**Exercise brief**. An unchanged copy of each entry below is needed; keep the pictures out of it.

**Supplied material**.
§
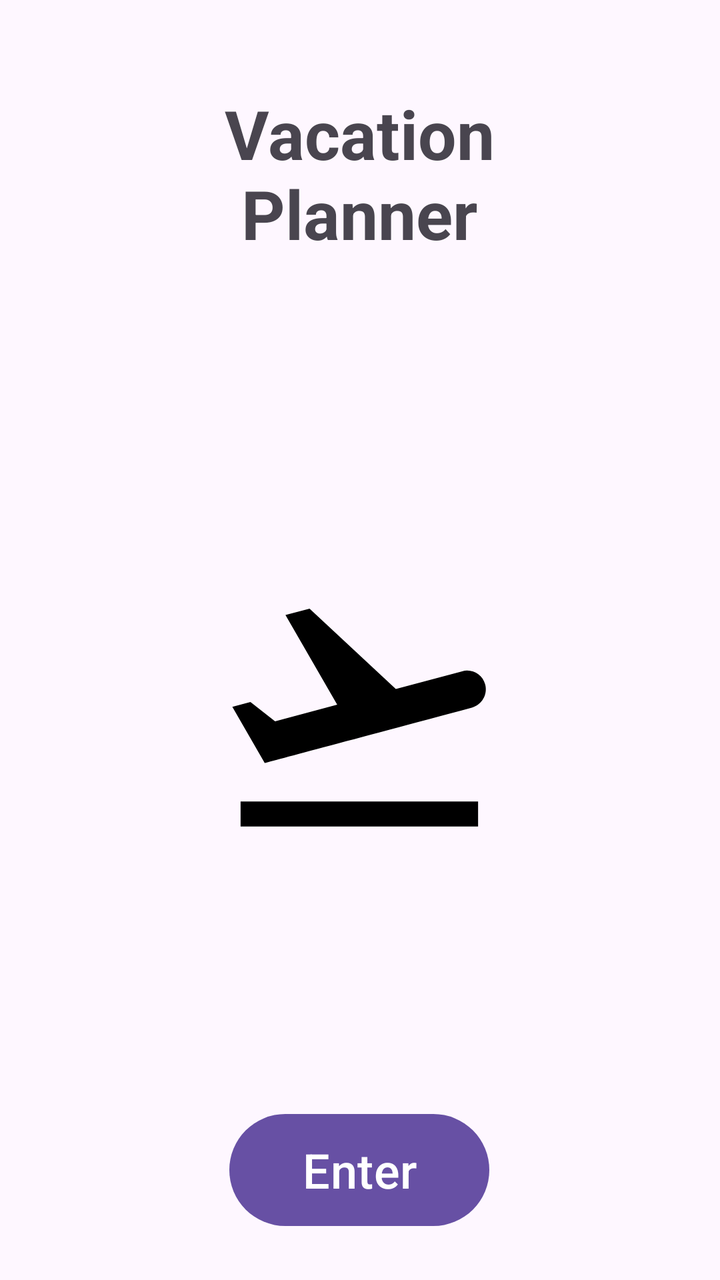
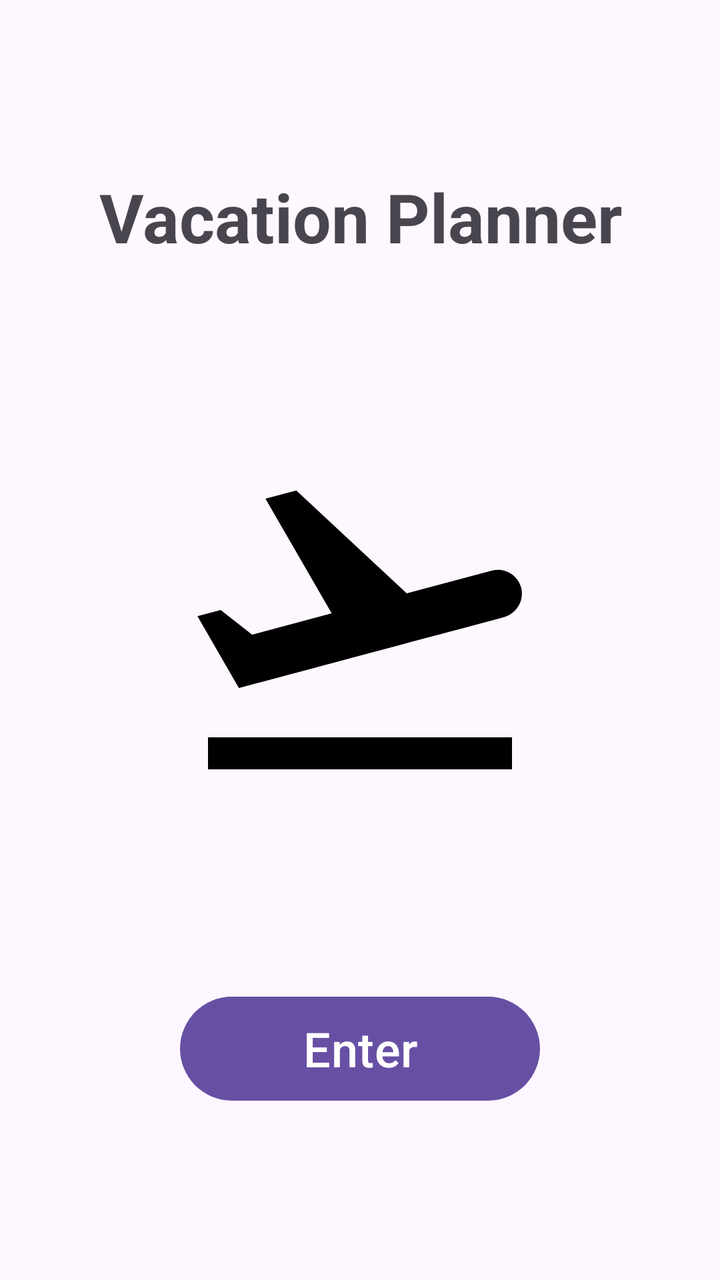

Two renders of the same Android screen: before a commit and after it. Below are the layout's source before the change and the commit's diff.
<!-- AndroidManifest.xml: application theme Theme.D308VacationPlanner -->
<!-- res/layout/activity_main.xml -->
<?xml version="1.0" encoding="utf-8"?>
<androidx.constraintlayout.widget.ConstraintLayout xmlns:android="http://schemas.android.com/apk/res/android"
    xmlns:app="http://schemas.android.com/apk/res-auto"
    xmlns:tools="http://schemas.android.com/tools"
    android:id="@+id/main"
    android:layout_width="match_parent"
    android:layout_height="match_parent"
    tools:context=".UI.MainActivity">

    <TextView
        android:id="@+id/textView"
        android:layout_width="164dp"
        android:layout_height="90dp"
        android:text="Vacation Planner"
        android:textAlignment="center"
        android:textSize="34sp"
        android:textStyle="bold"
        app:layout_constraintBottom_toBottomOf="parent"
        app:layout_constraintEnd_toEndOf="parent"
        app:layout_constraintHorizontal_bias="0.499"
        app:layout_constraintStart_toStartOf="parent"
        app:layout_constraintTop_toTopOf="parent"
        app:layout_constraintVertical_bias="0.08" />

    <Button
        android:id="@+id/mainButton"
        android:layout_width="130dp"
        android:layout_height="64dp"
        android:text="Enter"
        android:textSize="24sp"
        app:layout_constraintBottom_toBottomOf="parent"
        app:layout_constraintEnd_toEndOf="parent"
        app:layout_constraintHorizontal_bias="0.498"
        app:layout_constraintStart_toStartOf="parent"
        app:layout_constraintTop_toTopOf="parent"
        app:layout_constraintVertical_bias="0.96" />

    <ImageView
        android:id="@+id/imageView"
        android:layout_width="150dp"
        android:layout_height="179dp"
        android:src="@drawable/baseline_flight_takeoff_24"
        app:layout_constraintBottom_toTopOf="@+id/mainButton"
        app:layout_constraintEnd_toEndOf="parent"
        app:layout_constraintHorizontal_bias="0.499"
        app:layout_constraintStart_toStartOf="parent"
        app:layout_constraintTop_toBottomOf="@+id/textView"
        app:layout_constraintVertical_bias="0.556" />

</androidx.constraintlayout.widget.ConstraintLayout>
<!-- resources referenced by this layout -->
<resources>
  <!-- drawable baseline_flight_takeoff_24 (drawable) -->
  <vector xmlns:android="http://schemas.android.com/apk/res/android" android:height="24dp" android:tint="#000000" android:viewportHeight="24" android:viewportWidth="24" android:width="24dp">
        
      <path android:fillColor="@android:color/white" android:pathData="M2.5,19h19v2h-19V19zM22.07,9.64c-0.21,-0.8 -1.04,-1.28 -1.84,-1.06L14.92,10l-6.9,-6.43L6.09,4.08l4.14,7.17l-4.97,1.33l-1.97,-1.54l-1.45,0.39l2.59,4.49c0,0 7.12,-1.9 16.57,-4.43C21.81,11.26 22.28,10.44 22.07,9.64z"/>
      
  </vector>
  <style name="Theme.D308VacationPlanner" parent="Base.Theme.D308VacationPlanner" />
  <style name="Base.Theme.D308VacationPlanner" parent="Theme.Material3.DayNight">
          
          
      </style>
</resources>

<!-- the commit's change to res/layout/activity_main.xml (unified diff, before → after) -->
@@ -9,42 +9,42 @@
 
     <TextView
         android:id="@+id/textView"
-        android:layout_width="164dp"
-        android:layout_height="90dp"
+        android:layout_width="0dp"
+        android:layout_height="wrap_content"
         android:text="Vacation Planner"
         android:textAlignment="center"
-        android:textSize="34sp"
+        android:textSize="@dimen/header_text_size"
         android:textStyle="bold"
-        app:layout_constraintBottom_toBottomOf="parent"
+        app:layout_constraintBottom_toTopOf="@+id/imageView"
         app:layout_constraintEnd_toEndOf="parent"
-        app:layout_constraintHorizontal_bias="0.499"
         app:layout_constraintStart_toStartOf="parent"
         app:layout_constraintTop_toTopOf="parent"
-        app:layout_constraintVertical_bias="0.08" />
+        app:layout_constraintVertical_bias="0.2"
+        app:layout_constraintWidth_percent="0.8" />
 
     <Button
         android:id="@+id/mainButton"
-        android:layout_width="130dp"
-        android:layout_height="64dp"
+        android:layout_width="0dp"
+        android:layout_height="@dimen/button_height"
         android:text="Enter"
         android:textSize="24sp"
         app:layout_constraintBottom_toBottomOf="parent"
         app:layout_constraintEnd_toEndOf="parent"
-        app:layout_constraintHorizontal_bias="0.498"
         app:layout_constraintStart_toStartOf="parent"
-        app:layout_constraintTop_toTopOf="parent"
-        app:layout_constraintVertical_bias="0.96" />
+        app:layout_constraintTop_toBottomOf="@+id/imageView"
+        app:layout_constraintVertical_bias="0.8"
+        app:layout_constraintWidth_percent="0.5" />
 
     <ImageView
         android:id="@+id/imageView"
-        android:layout_width="150dp"
-        android:layout_height="179dp"
+        android:layout_width="0dp"
+        android:layout_height="0dp"
         android:src="@drawable/baseline_flight_takeoff_24"
         app:layout_constraintBottom_toTopOf="@+id/mainButton"
+        app:layout_constraintDimensionRatio="1:1"
         app:layout_constraintEnd_toEndOf="parent"
-        app:layout_constraintHorizontal_bias="0.499"
+        app:layout_constraintHeight_percent="0.3"
         app:layout_constraintStart_toStartOf="parent"
-        app:layout_constraintTop_toBottomOf="@+id/textView"
-        app:layout_constraintVertical_bias="0.556" />
+        app:layout_constraintTop_toBottomOf="@+id/textView" />
 
 </androidx.constraintlayout.widget.ConstraintLayout>
<!-- resource entries referenced after the edit -->
@@ -1,5 +1,7 @@
 <!-- resources referenced by this layout -->
 <resources>
+  <dimen name="button_height">60dp</dimen>
+  <dimen name="header_text_size">34sp</dimen>
   <!-- drawable baseline_flight_takeoff_24 (drawable) -->
   <vector xmlns:android="http://schemas.android.com/apk/res/android" android:height="24dp" android:tint="#000000" android:viewportHeight="24" android:viewportWidth="24" android:width="24dp">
§
**Written response**.
Two renders of the same Android screen: before a commit and after it. Below are the layout's source before the change and the commit's diff.
<!-- AndroidManifest.xml: application theme Theme.D308VacationPlanner -->
<!-- res/layout/activity_main.xml -->
<?xml version="1.0" encoding="utf-8"?>
<androidx.constraintlayout.widget.ConstraintLayout xmlns:android="http://schemas.android.com/apk/res/android"
    xmlns:app="http://schemas.android.com/apk/res-auto"
    xmlns:tools="http://schemas.android.com/tools"
    android:id="@+id/main"
    android:layout_width="match_parent"
    android:layout_height="match_parent"
    tools:context=".UI.MainActivity">

    <TextView
        android:id="@+id/textView"
        android:layout_width="164dp"
        android:layout_height="90dp"
        android:text="Vacation Planner"
        android:textAlignment="center"
        android:textSize="34sp"
        android:textStyle="bold"
        app:layout_constraintBottom_toBottomOf="parent"
        app:layout_constraintEnd_toEndOf="parent"
        app:layout_constraintHorizontal_bias="0.499"
        app:layout_constraintStart_toStartOf="parent"
        app:layout_constraintTop_toTopOf="parent"
        app:layout_constraintVertical_bias="0.08" />

    <Button
        android:id="@+id/mainButton"
        android:layout_width="130dp"
        android:layout_height="64dp"
        android:text="Enter"
        android:textSize="24sp"
        app:layout_constraintBottom_toBottomOf="parent"
        app:layout_constraintEnd_toEndOf="parent"
        app:layout_constraintHorizontal_bias="0.498"
        app:layout_constraintStart_toStartOf="parent"
        app:layout_constraintTop_toTopOf="parent"
        app:layout_constraintVertical_bias="0.96" />

    <ImageView
        android:id="@+id/imageView"
        android:layout_width="150dp"
        android:layout_height="179dp"
        android:src="@drawable/baseline_flight_takeoff_24"
        app:layout_constraintBottom_toTopOf="@+id/mainButton"
        app:layout_constraintEnd_toEndOf="parent"
        app:layout_constraintHorizontal_bias="0.499"
        app:layout_constraintStart_toStartOf="parent"
        app:layout_constraintTop_toBottomOf="@+id/textView"
        app:layout_constraintVertical_bias="0.556" />

</androidx.constraintlayout.widget.ConstraintLayout>
<!-- resources referenced by this layout -->
<resources>
  <!-- drawable baseline_flight_takeoff_24 (drawable) -->
  <vector xmlns:android="http://schemas.android.com/apk/res/android" android:height="24dp" android:tint="#000000" android:viewportHeight="24" android:viewportWidth="24" android:width="24dp">
        
      <path android:fillColor="@android:color/white" android:pathData="M2.5,19h19v2h-19V19zM22.07,9.64c-0.21,-0.8 -1.04,-1.28 -1.84,-1.06L14.92,10l-6.9,-6.43L6.09,4.08l4.14,7.17l-4.97,1.33l-1.97,-1.54l-1.45,0.39l2.59,4.49c0,0 7.12,-1.9 16.57,-4.43C21.81,11.26 22.28,10.44 22.07,9.64z"/>
      
  </vector>
  <style name="Theme.D308VacationPlanner" parent="Base.Theme.D308VacationPlanner" />
  <style name="Base.Theme.D308VacationPlanner" parent="Theme.Material3.DayNight">
          
          
      </style>
</resources>

<!-- the commit's change to res/layout/activity_main.xml (unified diff, before → after) -->
@@ -9,42 +9,42 @@
 
     <TextView
         android:id="@+id/textView"
-        android:layout_width="164dp"
-        android:layout_height="90dp"
+        android:layout_width="0dp"
+        android:layout_height="wrap_content"
         android:text="Vacation Planner"
         android:textAlignment="center"
-        android:textSize="34sp"
+        android:textSize="@dimen/header_text_size"
         android:textStyle="bold"
-        app:layout_constraintBottom_toBottomOf="parent"
+        app:layout_constraintBottom_toTopOf="@+id/imageView"
         app:layout_constraintEnd_toEndOf="parent"
-        app:layout_constraintHorizontal_bias="0.499"
         app:layout_constraintStart_toStartOf="parent"
         app:layout_constraintTop_toTopOf="parent"
-        app:layout_constraintVertical_bias="0.08" />
+        app:layout_constraintVertical_bias="0.2"
+        app:layout_constraintWidth_percent="0.8" />
 
     <Button
         android:id="@+id/mainButton"
-        android:layout_width="130dp"
-        android:layout_height="64dp"
+        android:layout_width="0dp"
+        android:layout_height="@dimen/button_height"
         android:text="Enter"
         android:textSize="24sp"
         app:layout_constraintBottom_toBottomOf="parent"
         app:layout_constraintEnd_toEndOf="parent"
-        app:layout_constraintHorizontal_bias="0.498"
         app:layout_constraintStart_toStartOf="parent"
-        app:layout_constraintTop_toTopOf="parent"
-        app:layout_constraintVertical_bias="0.96" />
+        app:layout_constraintTop_toBottomOf="@+id/imageView"
+        app:layout_constraintVertical_bias="0.8"
+        app:layout_constraintWidth_percent="0.5" />
 
     <ImageView
         android:id="@+id/imageView"
-        android:layout_width="150dp"
-        android:layout_height="179dp"
+        android:layout_width="0dp"
+        android:layout_height="0dp"
         android:src="@drawable/baseline_flight_takeoff_24"
         app:layout_constraintBottom_toTopOf="@+id/mainButton"
+        app:layout_constraintDimensionRatio="1:1"
         app:layout_constraintEnd_toEndOf="parent"
-        app:layout_constraintHorizontal_bias="0.499"
+        app:layout_constraintHeight_percent="0.3"
         app:layout_constraintStart_toStartOf="parent"
-        app:layout_constraintTop_toBottomOf="@+id/textView"
-        app:layout_constraintVertical_bias="0.556" />
+        app:layout_constraintTop_toBottomOf="@+id/textView" />
 
 </androidx.constraintlayout.widget.ConstraintLayout>
<!-- resource entries referenced after the edit -->
@@ -1,5 +1,7 @@
 <!-- resources referenced by this layout -->
 <resources>
+  <dimen name="button_height">60dp</dimen>
+  <dimen name="header_text_size">34sp</dimen>
   <!-- drawable baseline_flight_takeoff_24 (drawable) -->
   <vector xmlns:android="http://schemas.android.com/apk/res/android" android:height="24dp" android:tint="#000000" android:viewportHeight="24" android:viewportWidth="24" android:width="24dp">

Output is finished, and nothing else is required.